John Monroe, MD, is a family practice physician on staff at Banner Estrella Medical Center. He can be reached at (623) 889-3477.
Question: There are so many different immunizations today. Are they all necessary and when should we start to vaccinate our baby?
Answer: Immunization is really the epitome of preventive medicine. The country, if not the world, wants to get to a place where we are proactive in preventing diseases from occurring rather than treating them after the child gets sick.
At one time, diseases such as polio, diphtheria and smallpox caused devastating problems for hundreds of thousands of people around the world. Because of good immunization programs they have all but been eradicated. Many young people today have never heard of some of the diseases that plagued previous generations.
A recent press release from the Arizona Department of Health Services addressed a measles outbreak in Southern Arizona affecting eleven people. Of those eleven, six children and five adults, all were previously unvaccinated underlining the necessity of getting the recommended immunizations.
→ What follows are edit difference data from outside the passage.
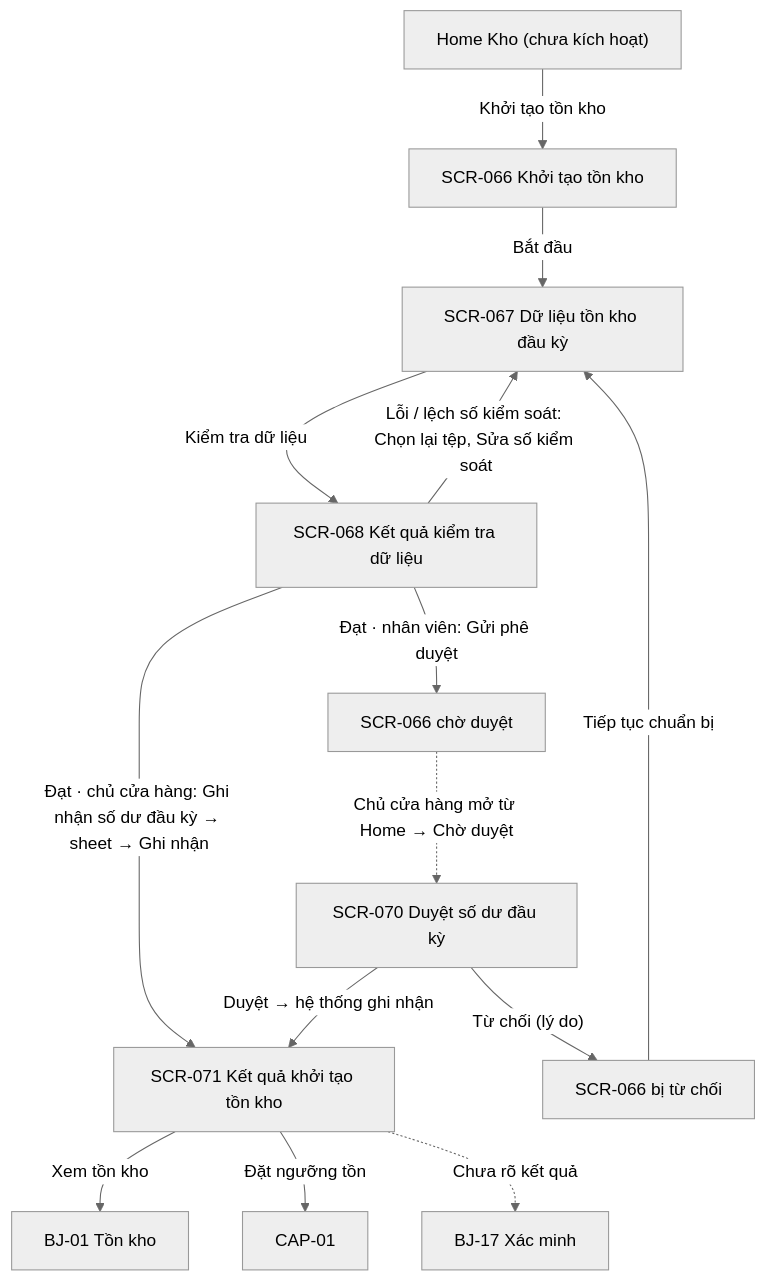
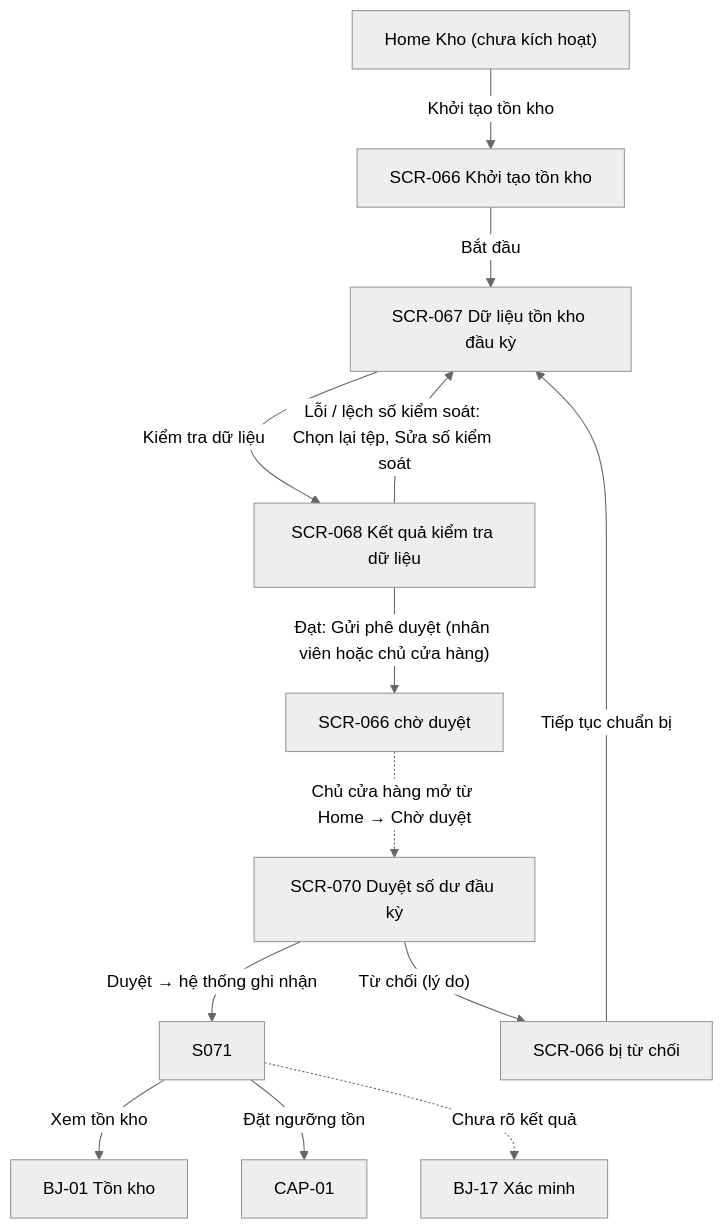
Before and after one commit to DsChien102/erp-sales-inventory: the diagram in specs/themes/theme-07/03.design/flows/UIF-12-BJ-12.md, drawn with Mermaid (neutral theme). The commit also changed other lines of this file and 90 other files, not shown here.

````diff
--- a/specs/themes/theme-07/03.design/flows/UIF-12-BJ-12.md
+++ b/specs/themes/theme-07/03.design/flows/UIF-12-BJ-12.md
@@ -37,16 +36,15 @@
 ```mermaid
 flowchart TD
     HUB["Home Kho (chưa kích hoạt)"] -->|"Khởi tạo tồn kho"| S066["SCR-066 Khởi tạo tồn kho"]
     S066 -->|"Bắt đầu"| S067["SCR-067 Dữ liệu tồn kho đầu kỳ"]
     S067 -->|"Kiểm tra dữ liệu"| S068["SCR-068 Kết quả kiểm tra dữ liệu"]
     S068 -->|"Lỗi / lệch số kiểm soát: Chọn lại tệp, Sửa số kiểm soát"| S067
-    S068 -->|"Đạt · chủ cửa hàng: Ghi nhận số dư đầu kỳ → sheet → Ghi nhận"| S071["SCR-071 Kết quả khởi tạo tồn kho"]
-    S068 -->|"Đạt · nhân viên: Gửi phê duyệt"| S066P["SCR-066 chờ duyệt"]
+    S068 -->|"Đạt: Gửi phê duyệt (nhân viên hoặc chủ cửa hàng)"| S066P["SCR-066 chờ duyệt"]
     S066P -.->|"Chủ cửa hàng mở từ Home → Chờ duyệt"| S070["SCR-070 Duyệt số dư đầu kỳ"]
     S070 -->|"Duyệt → hệ thống ghi nhận"| S071
     S070 -->|"Từ chối (lý do)"| S066R["SCR-066 bị từ chối"]
     S066R -->|"Tiếp tục chuẩn bị"| S067
     S071 -->|"Xem tồn kho"| BJ01["BJ-01 Tồn kho"]
     S071 -->|"Đặt ngưỡng tồn"| CAP01["CAP-01"]
     S071 -.->|"Chưa rõ kết quả"| BJ17["BJ-17 Xác minh"]
 ```
````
It is never too late for adults to receive a measles vaccination if they have never had one. Because immunizations are recommended by physicians and required before a youngster can start school, we are seeing fewer and fewer cases of measles and other childhood diseases that once were prevalent. In my practice I have never seen a case of measles. That speaks volumes of the effectiveness of immunizations.
In this country immunizations start when a baby is born. They get the Hepatitis B vaccine at birth. That is followed by a series of vaccinations starting when the infant is two months old.
Are all vaccines safe? There is always a chance of side effects with any type of medication. We, as physicians, have to be careful to inform our patients that there have been rare cases of side effects occurring but the benefits outweigh the risks every time. Don’t play Russian Roulette with your child’s health. Make sure they have the proper vaccinations.
Of course, before following any medical advice, talk to your doctor first.